Agency representatives say transferring border patrol back to the USDA would only create more problems. Efforts are underway to improve coordination between APHIS, which continues to develop regulations and determine what can and can't come over the border, and the DHS's Customs and Border Patrol, which enforces these regulations, APHIS spokesperson Andrea McNally told The Scientist. "We're afraid that a transition of the functions back would disrupt identifying needed improvements and making those improvements," she said. The DHS did not respond to a request for an interview.
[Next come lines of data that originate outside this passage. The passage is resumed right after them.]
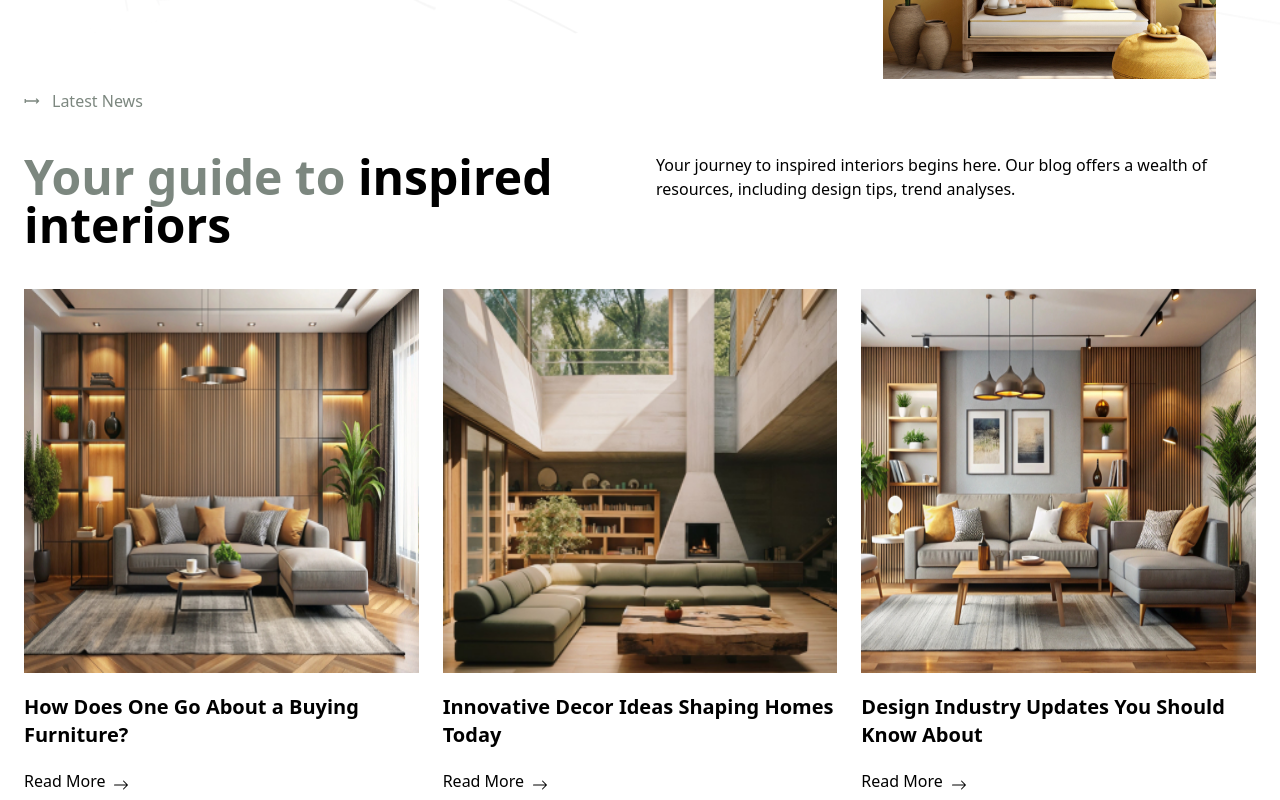
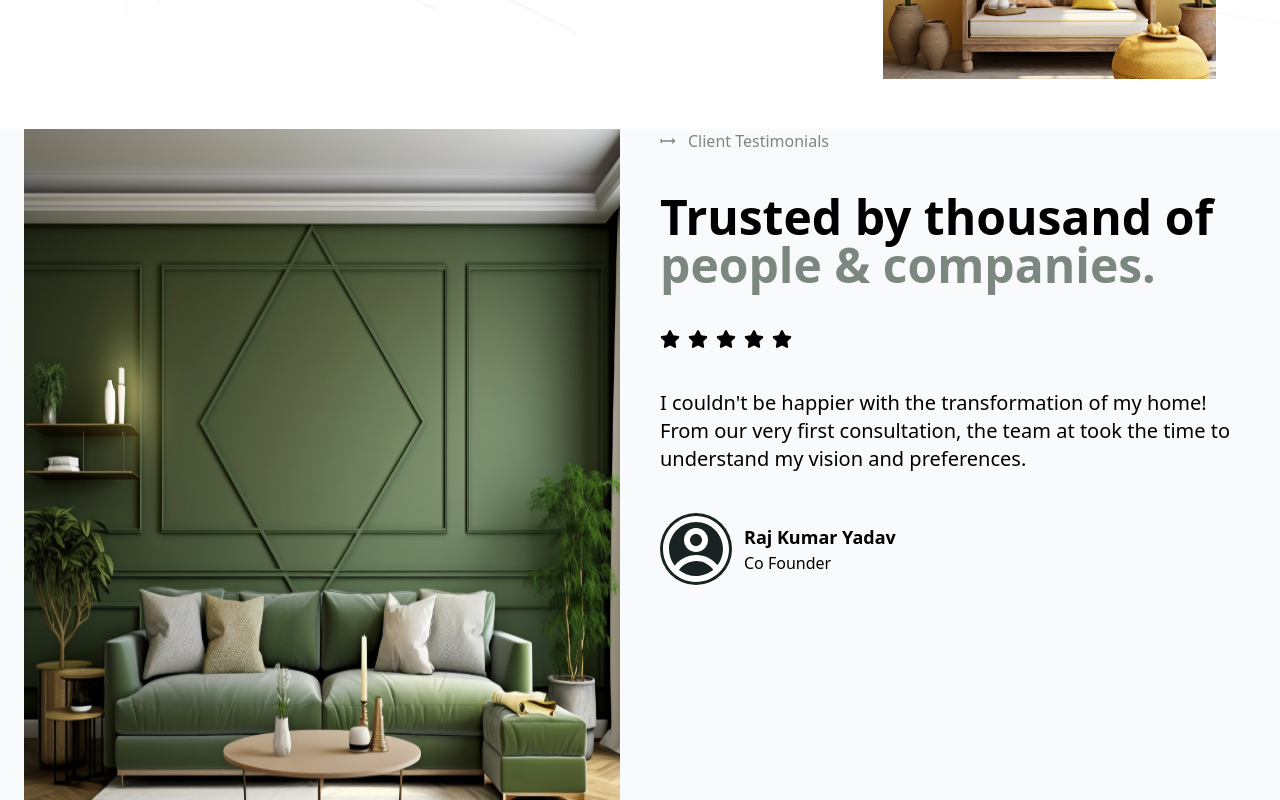
Before and after one commit to Coader-Sasmi/elite_work, a Next.js app: page / in a window 1280 px wide. Shown: the part 6220-7020 px from the top of the page. Built offline with nearby package versions, Linux system fonts and the light colour scheme.

Commit message:
Testimonial Section added

```diff
--- a/src/app/page.tsx
+++ b/src/app/page.tsx
@@ -8,6 +8,7 @@ import {
   Project,
   Services,
   Skills,
+  Testimonial,
   WeWork,
 } from "@/components";
 
@@ -20,7 +21,7 @@ export default function Home() {
       <Project />
       <WeWork />
       <Skills />
-      {/* <Testimonial /> */}
+      <Testimonial />
       <News />
     </>
   );
--- a/src/components/Testimonial.tsx
+++ b/src/components/Testimonial.tsx
@@ -1,3 +1,56 @@
+/* eslint-disable @typescript-eslint/no-explicit-any */
+"use client";
+
+import { motion } from "framer-motion";
+import { CgArrowLongRightL, CgProfile } from "react-icons/cg";
+import { FaStar } from "react-icons/fa";
+
 export default function Testimonial() {
-  return <div>Testimonial</div>;
+  return (
+    <aside className="bg-gray-50 my-20">
+      <section className="main-container flex lg:flex-row flex-col-reverse gap-10">
+        <div className="w-full">
+          <img
+            src="./testimonial_img.jpg"
+            alt="image"
+            className="w-auto lg:h-screen h-auto"
+          />
+        </div>
+        <section className="w-full flex flex-col gap-10 pt-16 md:pt-0">
+          <motion.div
+            className="flex gap-3 items-center text-quaternary"
+            initial={{ y: 50, opacity: 0.5 }}
+            whileInView={{ y: 0, opacity: 1 }}
+            transition={{ ease: "easeOut", duration: 1.5 }}
+          >
+            <CgArrowLongRightL />
+            <h5 className="font-medium">Client Testimonials</h5>
+          </motion.div>
+          <h1 className="text-5xl font-semibold">
+            Trusted by thousand of
+            <br /> <span className="text-quaternary">people & companies.</span>
+          </h1>
+          <div className="flex gap-2 text-xl">
+            <FaStar />
+            <FaStar />
+            <FaStar />
+            <FaStar />
+            <FaStar />
+          </div>
+          <p className="text-xl">
+            {` I couldn't be happier with the transformation of my home! From our
+            very first consultation, the team at took the time to understand my
+            vision and preferences.`}
+          </p>
+          <div className="flex items-center gap-3">
+            <CgProfile className="text-7xl bg-secondary rounded-full text-white" />
+            <div>
+              <p className="text-lg font-semibold">Raj Kumar Yadav</p>
+              <p>Co Founder</p>
+            </div>
+          </div>
+        </section>
+      </section>
+    </aside>
+  );
 }
```
Also changed, not shown: public/testimonial_img.jpg (added).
No one interviewed for this article would lay the blame for a specific instance of agricultural pest or species invasion on the DHS, but critics say they fear passing inspections to the DHS made borders more vulnerable.
In December 2006, an equine herpesvirus detected in Florida, thought to have entered the US via New York in a shipment of horses from Europe, nearly wiped out the state's racing industry. Last year, California's Fresno County experienced its first fruit fly outbreak, costing about $1 million. The pest involved, the peach fruit fly native to Asia, likely snuck across the border via fruit someone carried into the country.
A Government Accountability Office report released last year backed critics' concerns. The report found that the DHS has experienced problems in financial management, as well as poor communication and coordination between APHIS and DHS's Customs and Border Patrol. Importantly, the agency has cut back on inspections and interceptions at some ports -- since the DHS took over, inspection rates fell 21.4% in San Francisco and 12.7% in Miami, for example.
The GAO report also noted that the DHS does not inspect commercial aircraft, vessels, or truck cargo.
After the transfer, "if you can imagine the problems, they developed," said Phyllis Windle, a senior scientist at the Union of Concerned Scientists who directs the group's invasive species work. Windle was one of more than 120 people who wrote to President George W. Bush asking him not to put the DHS in charge of guarding borders from pests.
But some experts are less critical of the DHS's performance. Jacqueline Fletcher, a distinguished professor of plant pathology at Oklahoma State University in Stillwater and current chair of the American Phytopathological Society's Public Policy Board, said she believed DHS is making a serious effort to improve agricultural inspections. (The APS received a $100,000 grant from DHS in 2003 to hold a national workshop on crop biosecurity.)
Fletcher said she was "impressed" by "plans and strategies" DHS has developed to cope with problems when she and her colleagues visited the agency in March. "With time, as these initiatives are implemented, we will be able to determine if additional gaps and needs remain and how those might be addressed," she told The Scientist.
Links within this article:
J. Woodall, "Space invaders are here," The Scientist, May 2006.
"DHS Announces Border Security Reorganization," February 1, 2003.
American Nursery & Landscape Association
Senate Bill S 887
Animal and Plant Health Inspection Service (APHIS)
H. Black, "Invasive species efforts faulted," The Scientist, October 29, 2002.
Homeland Security: Management and Coordination Problems Increase Vulnerability of U.S. Agriculture to Foreign Pests and Disease, May 2006.
Union of Concerned Scientists
M. Wenner, "The war against war metaphors," The Scientist, February 16, 2007.
American Phytopathological Society